» **EXERCISE OBJECTIVE**
Each line of the material below that holds the word "background" needs to be copied.

» **INPUT**
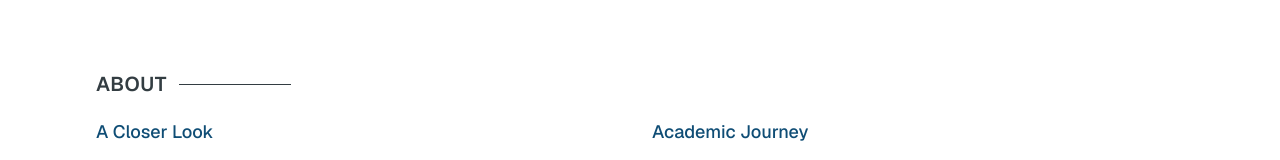
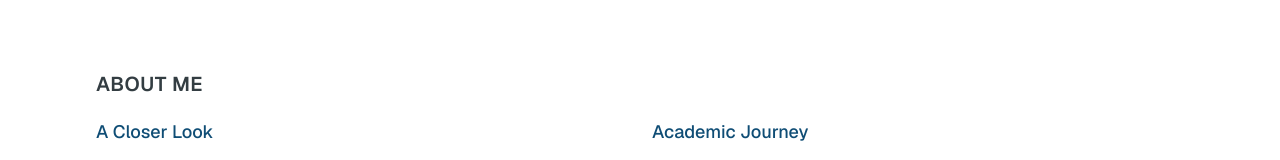
Before and after one commit to Cedrickkk/cedrick, a React (Vite) app: page / in a window 1280 px wide. Shown: the part 730-890 px from the top of the page. Built offline with nearby package versions, Linux system fonts and the light colour scheme.

Commit message:
Update section headers

```diff
--- a/src/components/SectionHeader.tsx
+++ b/src/components/SectionHeader.tsx
@@ -8,7 +8,7 @@ export default function SectionHeader({ children }: SectionHeaderProps) {
       <h2 className="text-xl font-semibold uppercase tracking-wide">
         {children}
       </h2>
-      <span className="block h-[.5px] w-full max-w-28 bg-primary"></span>
+      {/* <span className="block h-[.5px] w-full max-w-28 bg-primary"></span> */}
     </div>
   );
 }
--- a/src/sections/About.tsx
+++ b/src/sections/About.tsx
@@ -7,7 +7,7 @@ export default function About() {
   return (
     <>
       <section id="about" className="mb-24 scroll-mt-24">
-        <SectionHeader>About</SectionHeader>
+        <SectionHeader>About Me</SectionHeader>
         <div className="grid grid-cols-1 gap-6 lg:grid-cols-2">
           {ABOUT.map((section, idx) => {
             return (
```
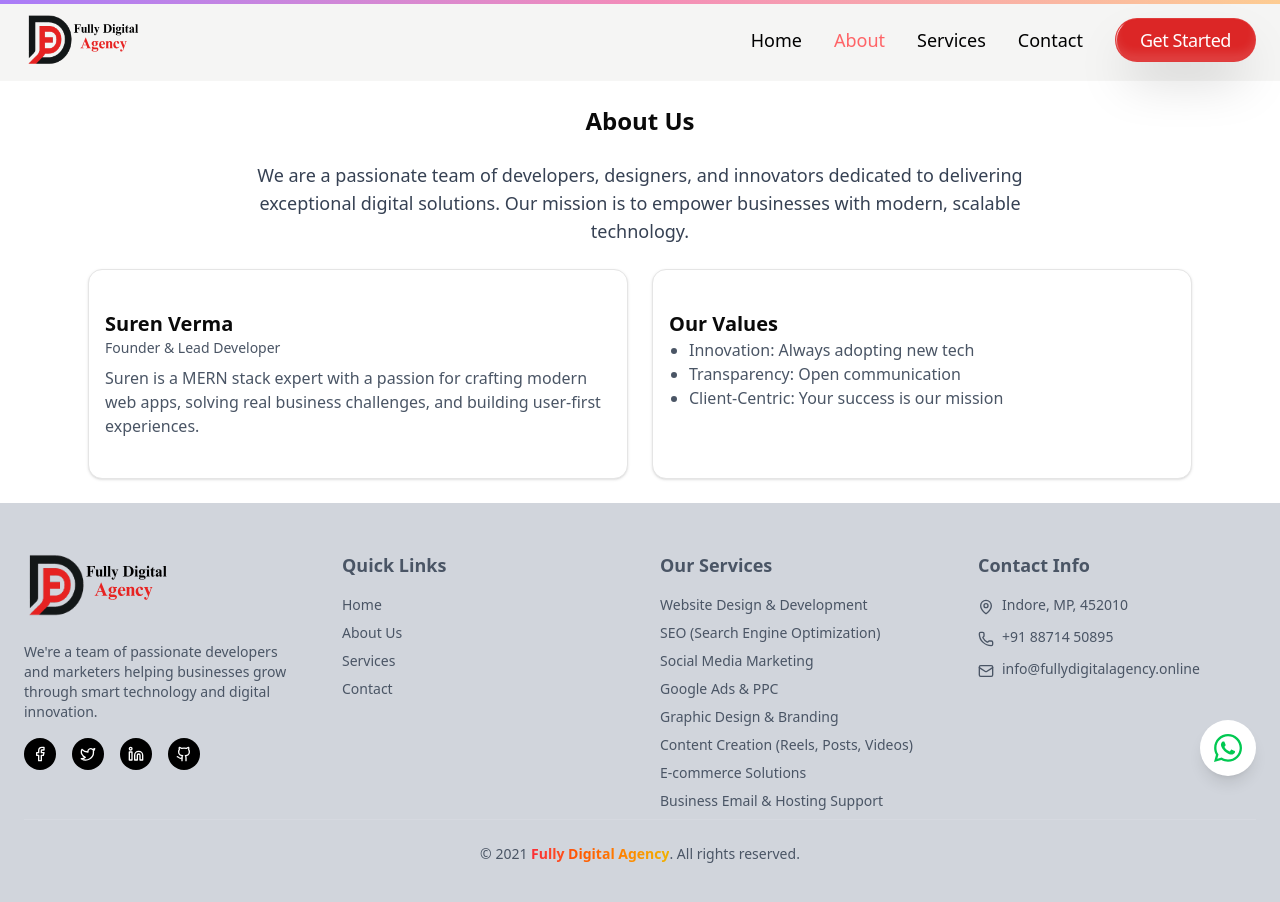
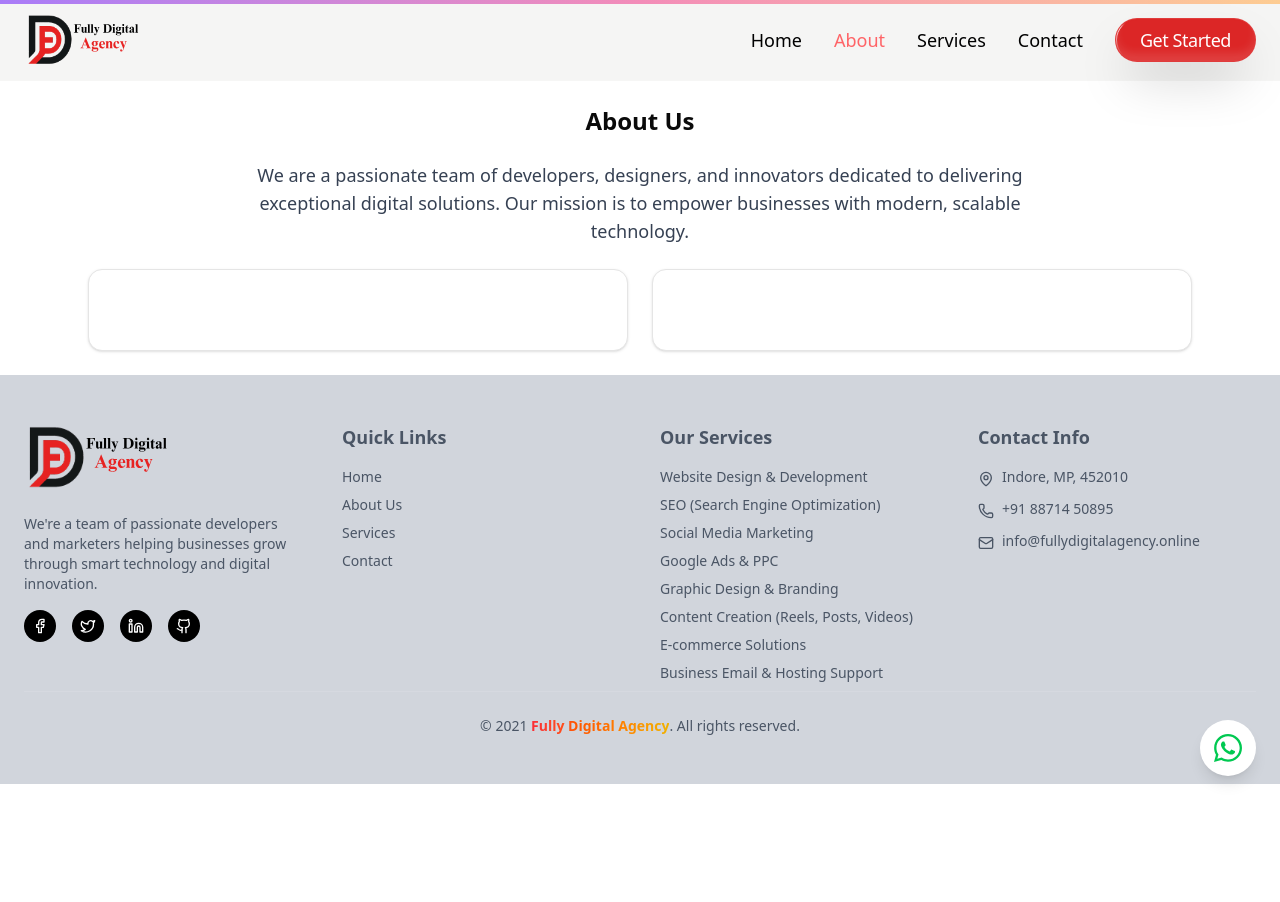
Before and after one commit to hemendra-zerotime/it-service-web, a Next.js app: page /about in a window 1280 px wide. Shown: the top 902 px of the page. After the commit the page ends 800 px from the top, so only its background shows below. Built offline with nearby package versions, Linux system fonts and the light colour scheme.

Commit message:
delete as content

```diff
--- a/app/about/page.tsx
+++ b/app/about/page.tsx
@@ -17,21 +17,12 @@ export default function AboutPage() {
       <div className="grid sm:grid-cols-2 gap-6">
         <Card>
           <CardContent className="p-4">
-            <h3 className="text-xl font-semibold">Suren Verma</h3>
-            <p className="text-sm text-gray-600">Founder & Lead Developer</p>
-            <p className="mt-2 text-gray-600">
-              Suren is a MERN stack expert with a passion for crafting modern web apps, solving real business challenges, and building user-first experiences.
-            </p>
+
           </CardContent>
         </Card>
         <Card>
           <CardContent className="p-4">
-            <h3 className="text-xl font-semibold">Our Values</h3>
-            <ul className="list-disc pl-5 text-gray-600">
-              <li>Innovation: Always adopting new tech</li>
-              <li>Transparency: Open communication</li>
-              <li>Client-Centric: Your success is our mission</li>
-            </ul>
+
           </CardContent>
         </Card>
       </div>
```
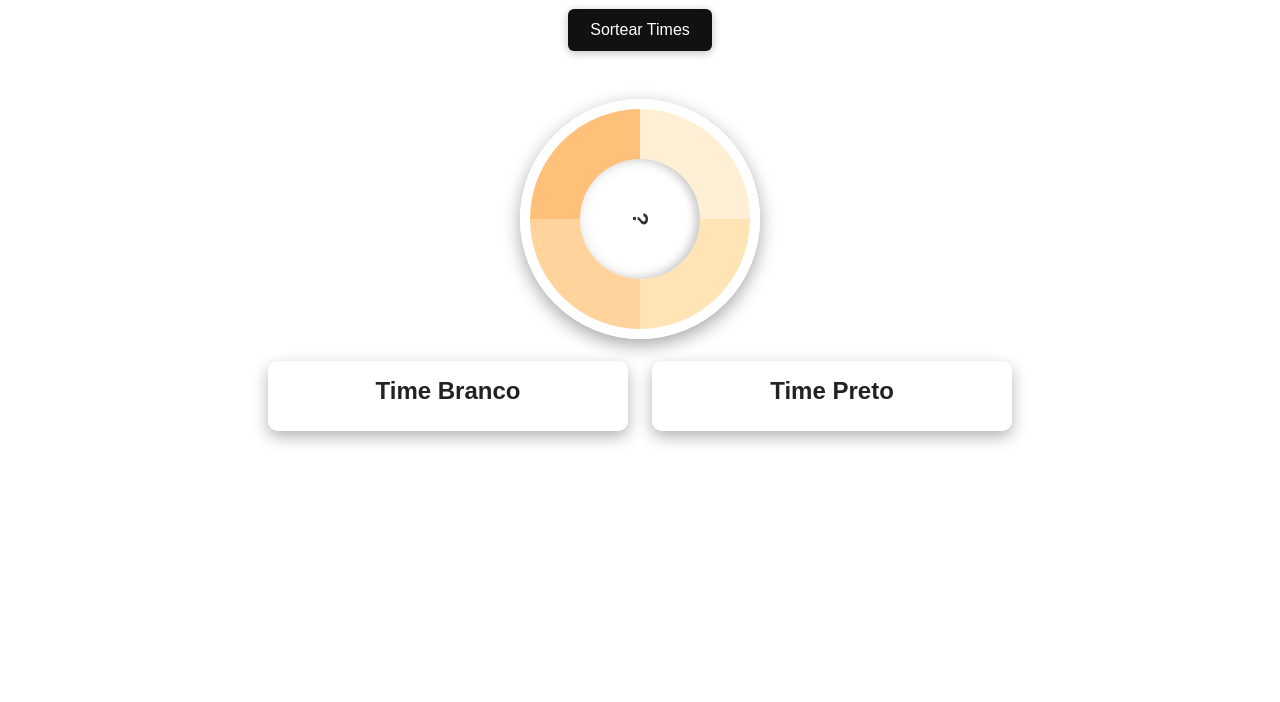
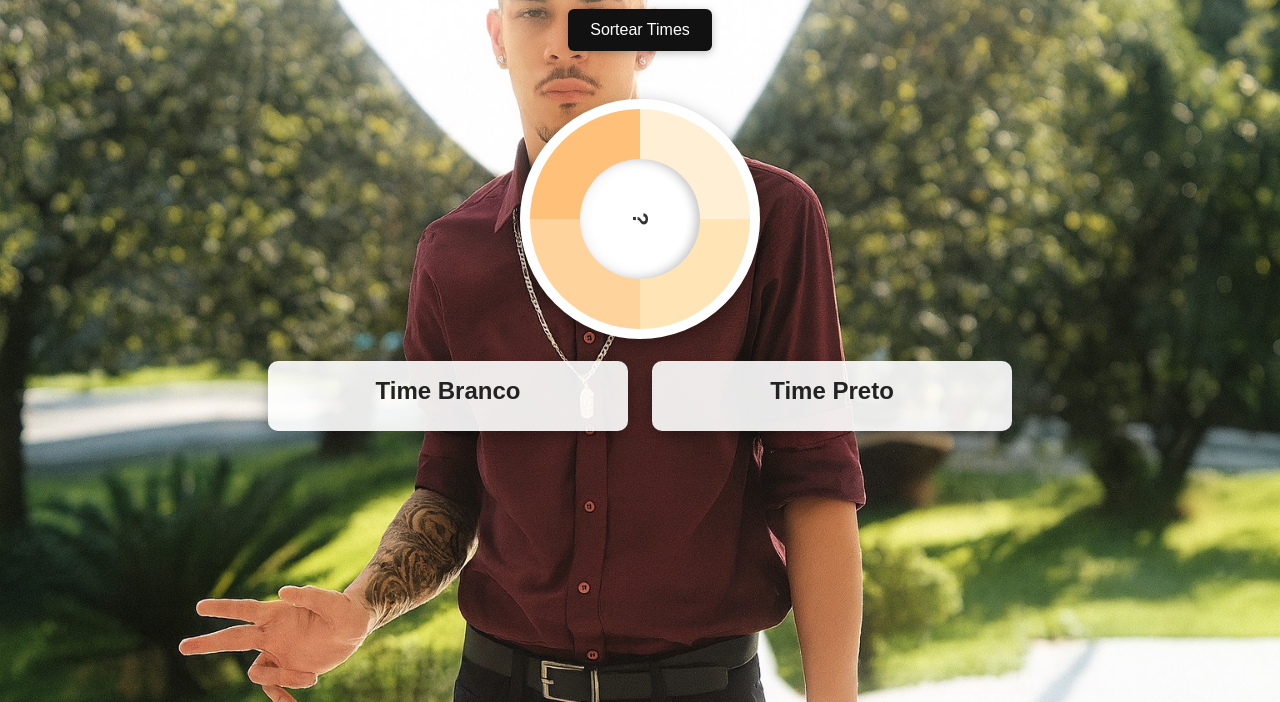
Before and after one commit to Iagoxrl8/roleta-times-dos-crias, a plain HTML site: page index.html in a window 1280 px wide. Shown: the part 98-800 px from the top of the page. Drawn offline with Linux system fonts and the light colour scheme.

Commit message:
Update style.css

```diff
--- a/style.css
+++ b/style.css
@@ -5,7 +5,7 @@ body {
   margin: 0;
   padding: 24px;
   /* TROQUE fundo.jpg pelo nome exato da sua imagem */
-  background: url("fundo.jpg") no-repeat center center fixed;
+  background: url("feioso.png") no-repeat center center fixed;
   background-size: cover;
 }
 
```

» **TASK ANSWER**
Before and after one commit to hemendra-zerotime/it-service-web, a Next.js app: page /about in a window 1280 px wide. Shown: the top 902 px of the page. After the commit the page ends 800 px from the top, so only its background shows below. Built offline with nearby package versions, Linux system fonts and the light colour scheme.
-  background: url("fundo.jpg") no-repeat center center fixed;
+  background: url("feioso.png") no-repeat center center fixed;
   background-size: cover;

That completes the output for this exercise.